The German military will end its training of local Afghan forces today and now focus on withdrawing from the country, the country’s defense ministry said. Reuters reporting.

Hillary Clinton and Condoleezza Rice told the House Foreign Affairs Committee that they are concerned with Biden’s plan to withdraw all U.S. troops from Afghanistan by Sept. 11, with Rice suggesting that the U.S. may need to return. One committee member told Axios that there was “A little disagreement on Afghanistan, but they both agreed we’re going to need to sustain a counterterrorism mission somehow outside of that country.” Alayna Treene reports for Axios.

“War against the U.S. will be continuing on all other fronts unless they are expelled from the rest of the Islamic world,” warned two al Qaeda operatives, with  terrorism analyst Paul Cruickshank, editor-in-chief of West Point’s CTC Sentinel, who reviewed their answers, saying it is possible “they feel buoyed by the Biden administration’s decision to pull out troops from Afghanistan, but they may also be seeking to deflect attention from the many recent losses.” Nic Robertson and Saleem Mehsud report for CNN.
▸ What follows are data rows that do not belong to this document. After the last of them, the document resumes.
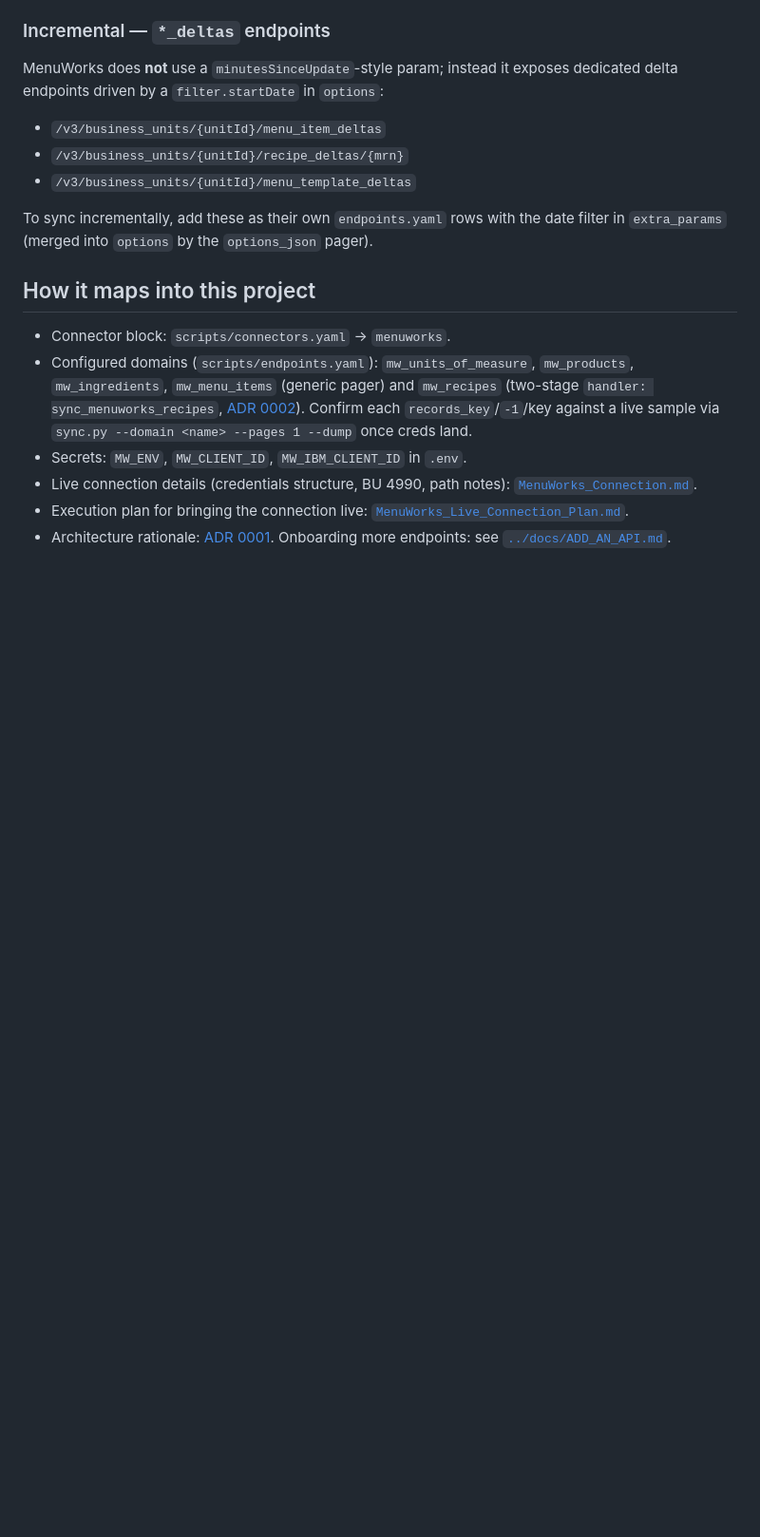
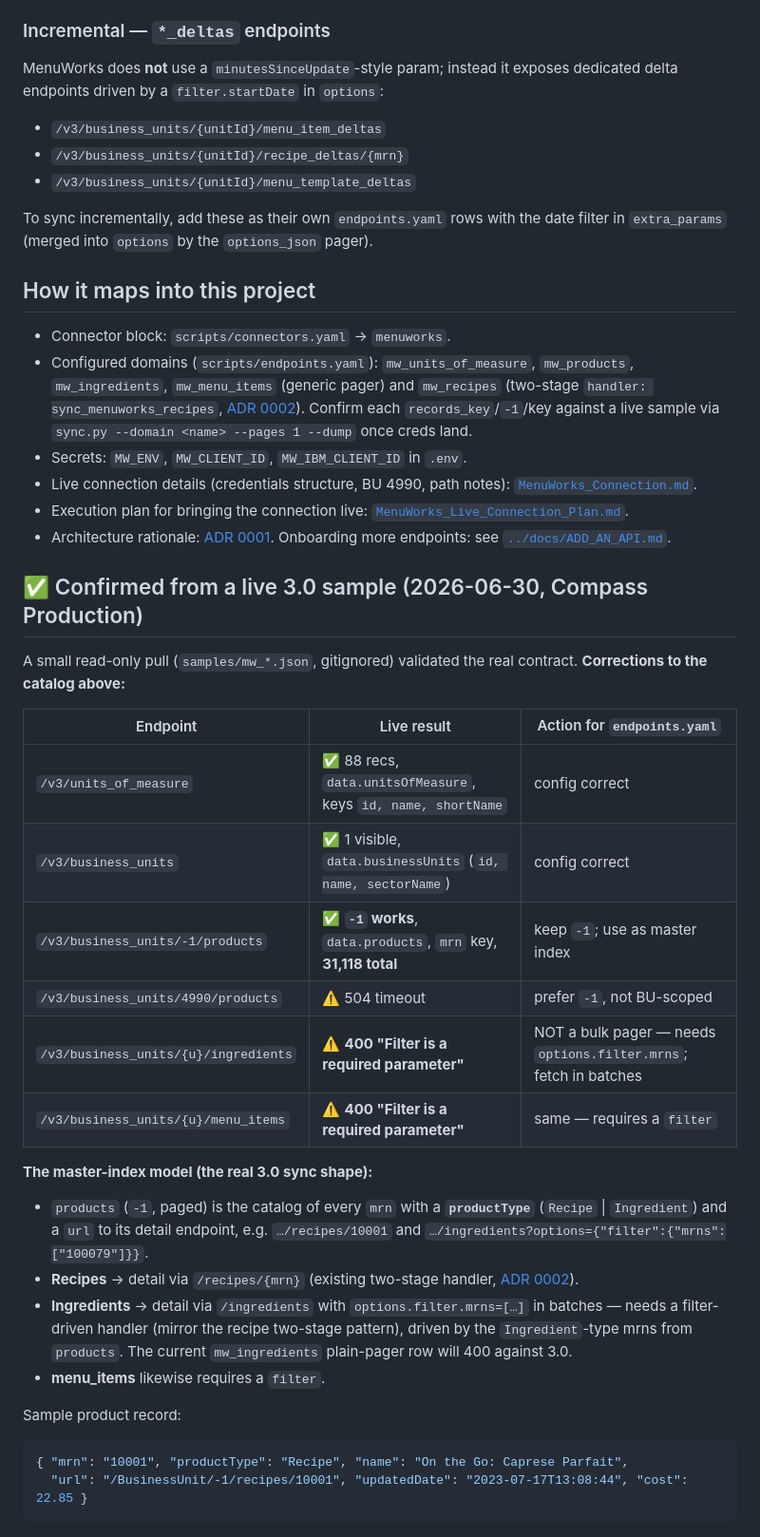
Before and after one commit to khall13/Inventory-API, a Markdown page: MenuWorks/MenuWorks_API_Reference.md, the part around the change. Shown at 95% size. GitHub-like rendering; blank space fills up the shorter version.

Commit message:
docs(menuworks): record live 3.0 contract from sample pull
-1 mass-sync confirmed (31,118 products); products is the master index with
productType + detail url. ingredients/menu_items require options.filter (not
bulk pagers in 3.0) — flagged for an endpoints.yaml/handler correction.

Co-Authored-By: Claude Opus 4.8 <noreply@anthropic.com>

````diff
--- a/MenuWorks/MenuWorks_API_Reference.md
+++ b/MenuWorks/MenuWorks_API_Reference.md
@@ -111,3 +111,33 @@ To sync incrementally, add these as their own `endpoints.yaml` rows with the dat
 - Execution plan for bringing the connection live: [`MenuWorks_Live_Connection_Plan.md`](MenuWorks_Live_Connection_Plan.md).
 - Architecture rationale: [ADR 0001](../docs/adr/0001-connector-based-elt.md). Onboarding more
   endpoints: see [`../docs/ADD_AN_API.md`](../docs/ADD_AN_API.md).
+
+## ✅ Confirmed from a live 3.0 sample (2026-06-30, Compass Production)
+
+A small read-only pull (`samples/mw_*.json`, gitignored) validated the real contract. **Corrections
+to the catalog above:**
+
+| Endpoint | Live result | Action for `endpoints.yaml` |
+|---|---|---|
+| `/v3/units_of_measure` | ✅ 88 recs, `data.unitsOfMeasure`, keys `id, name, shortName` | config correct |
+| `/v3/business_units` | ✅ 1 visible, `data.businessUnits` (`id, name, sectorName`) | config correct |
+| `/v3/business_units/-1/products` | ✅ **`-1` works**, `data.products`, `mrn` key, **31,118 total** | keep `-1`; use as master index |
+| `/v3/business_units/4990/products` | ⚠️ 504 timeout | prefer `-1`, not BU-scoped |
+| `/v3/business_units/{u}/ingredients` | ⚠️ **400 "Filter is a required parameter"** | NOT a bulk pager — needs `options.filter.mrns`; fetch in batches |
+| `/v3/business_units/{u}/menu_items` | ⚠️ **400 "Filter is a required parameter"** | same — requires a `filter` |
+
+**The master-index model (the real 3.0 sync shape):**
+- `products` (`-1`, paged) is the catalog of every `mrn` with a **`productType`** (`Recipe` | `Ingredient`)
+  and a `url` to its detail endpoint, e.g.
+  `…/recipes/10001` and `…/ingredients?options={"filter":{"mrns":["100079"]}}`.
+- **Recipes** → detail via `/recipes/{mrn}` (existing two-stage handler, [ADR 0002](../docs/adr/0002-menuworks-recipe-two-stage.md)).
+- **Ingredients** → detail via `/ingredients` with `options.filter.mrns=[…]` in batches — needs a
+  filter-driven handler (mirror the recipe two-stage pattern), driven by the `Ingredient`-type mrns
+  from `products`. The current `mw_ingredients` plain-pager row will 400 against 3.0.
+- **menu_items** likewise requires a `filter`.
+
+Sample product record:
+```json
+{ "mrn": "10001", "productType": "Recipe", "name": "On the Go: Caprese Parfait",
+  "url": "/BusinessUnit/-1/recipes/10001", "updatedDate": "2023-07-17T13:08:44", "cost": 22.85 }
+```
````
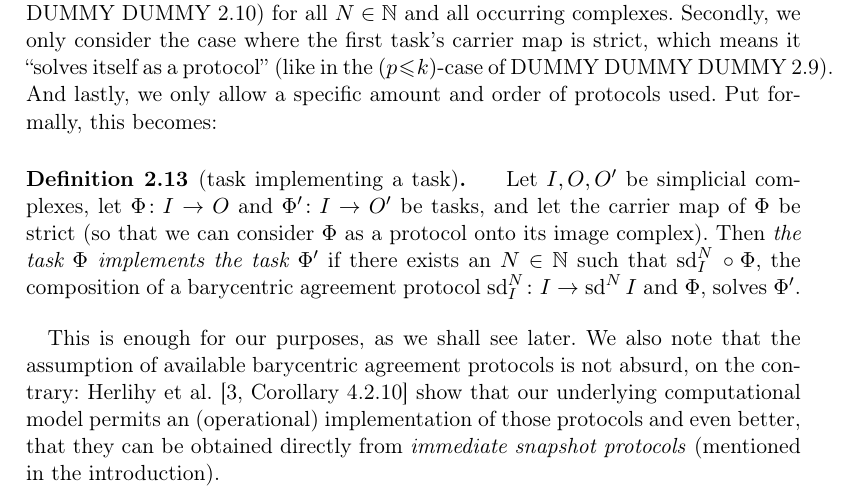
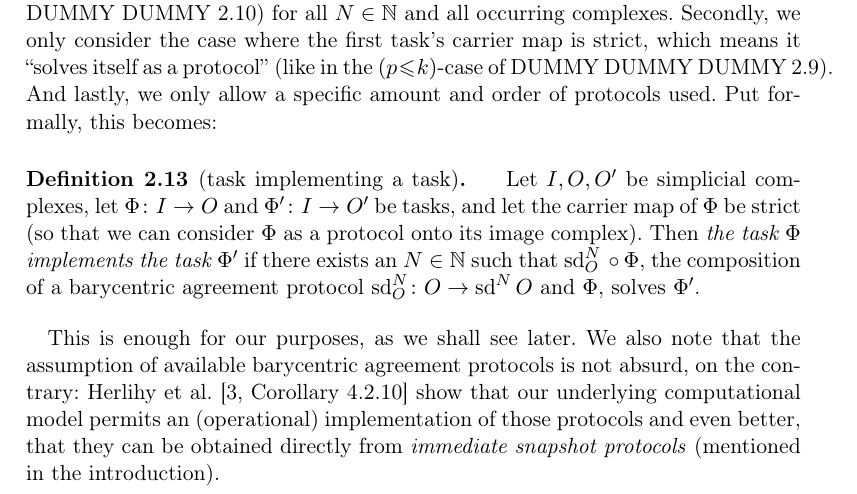
Before and after one commit to J0J0/loop_agreement, a LaTeX thesis (loop_agreement.tex, which reads chap2.tex): part of page 17 of 41, cut so that both start at the same text. Compiled offline with pdfLaTeX.

Commit message:
fix error in the definition of "task implementing a task"

```diff
--- a/chap2.tex
+++ b/chap2.tex
@@ -631,9 +631,9 @@ becomes:
     $\Phi\colon\cI\to\cO$ and $\Phi'\colon\cI\to\cO'$ be tasks, and
     let the carrier map of $\Phi$ be strict (so that we can consider $\Phi$ as a
     protocol onto its image complex). Then \emph{the task~$\Phi$ implements the
-    task~$\Phi'$} if there exists an $N\in\N$ such that $\sd_{\cI}^N\after\Phi$,
+    task~$\Phi'$} if there exists an $N\in\N$ such that $\sd_{\cO}^N\after\Phi$,
     the composition of a barycentric agreement protocol
-    $\sd_{\cI}^N\colon\cI\to\sd^N\cI$ and~$\Phi$, solves~$\Phi'$.
+    $\sd_{\cO}^N\colon\cO\to\sd^N\cO$ and~$\Phi$, solves~$\Phi'$.
 \end{thDef}
 
 This is enough for our purposes, as we shall see later. We also note that the
```
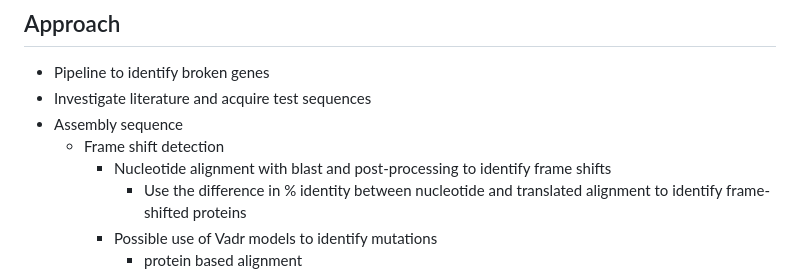
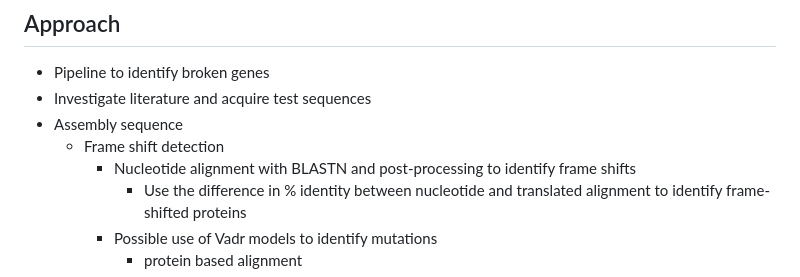
Before and after one commit to NCBI-Codeathons/amr-2024-team-prasad-feldgarden, a Markdown page: README.md, the part around the change. Rendered like a GitHub page.

```diff
--- a/README.md
+++ b/README.md
@@ -59,7 +59,7 @@ The reach project will be the role of ISAba's in causing carbapenem resistance i
 - Investigate literature and acquire test sequences
 - Assembly sequence
 	- Frame shift detection
-		- Nucleotide alignment with blast and post-processing to identify frame shifts
+		- Nucleotide alignment with BLASTN and post-processing to identify frame shifts
   			- Use the difference in % identity between nucleotide and translated alignment to identify frame-shifted proteins
 		- Possible use of Vadr models to identify mutations
 			- protein based alignment
```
The U.S. embassy in Moscow said Friday it will reduce consular services from May 12 after Russia restricted the hiring of local staff for foreign missions. AP reporting.

Secretary of State Antony Blinken met yesterday with the director of Israel’s spy agency, Tossi Cohen, and its ambassador in Washington, Gilad Erdan, a source familiar with the meeting confirmed. Laura Kelly reports for The Hill.

Blinken will visit Ukraine next week, reports Reuters.


The novel coronavirus has infected over 32.28 million and now killed over 575,200 people in the United States, according to data compiled by Johns Hopkins University. Globally, there have been over 150.58 million confirmed coronavirus cases and over 3.16 million deaths. Sergio Hernandez, Sean O’Key, Amanda Watts, Byron Manley and Henrik Pettersson report for CNN.

AstraZeneca is struggling to gather the full data necessary to apply for U.S. approval of its Covid-19 vaccine shot, according to people familiar with the matter, further delaying efforts to secure Food and Drug Administration (FDA) approval. Jenny Strasburg and Thomas M. Burton report for the Wall street Journal.

The U.S. will start sending the Pfizer vaccine to Mexico following the expiration of the Trump administration rule barring dose export. Reuters reporting.

A map and analysis of the vaccine roll out across the U.S. is available at the New York Times.

A map and analysis of all confirmed cases of the virus in the U.S. is available at the New York Times.

U.S. and worldwide maps tracking the spread of the pandemic are available at the Washington Post.

A state-by-state guide to lockdown measures and reopenings is provided by the New York Times.

Latest updates on the pandemic at The Guardian.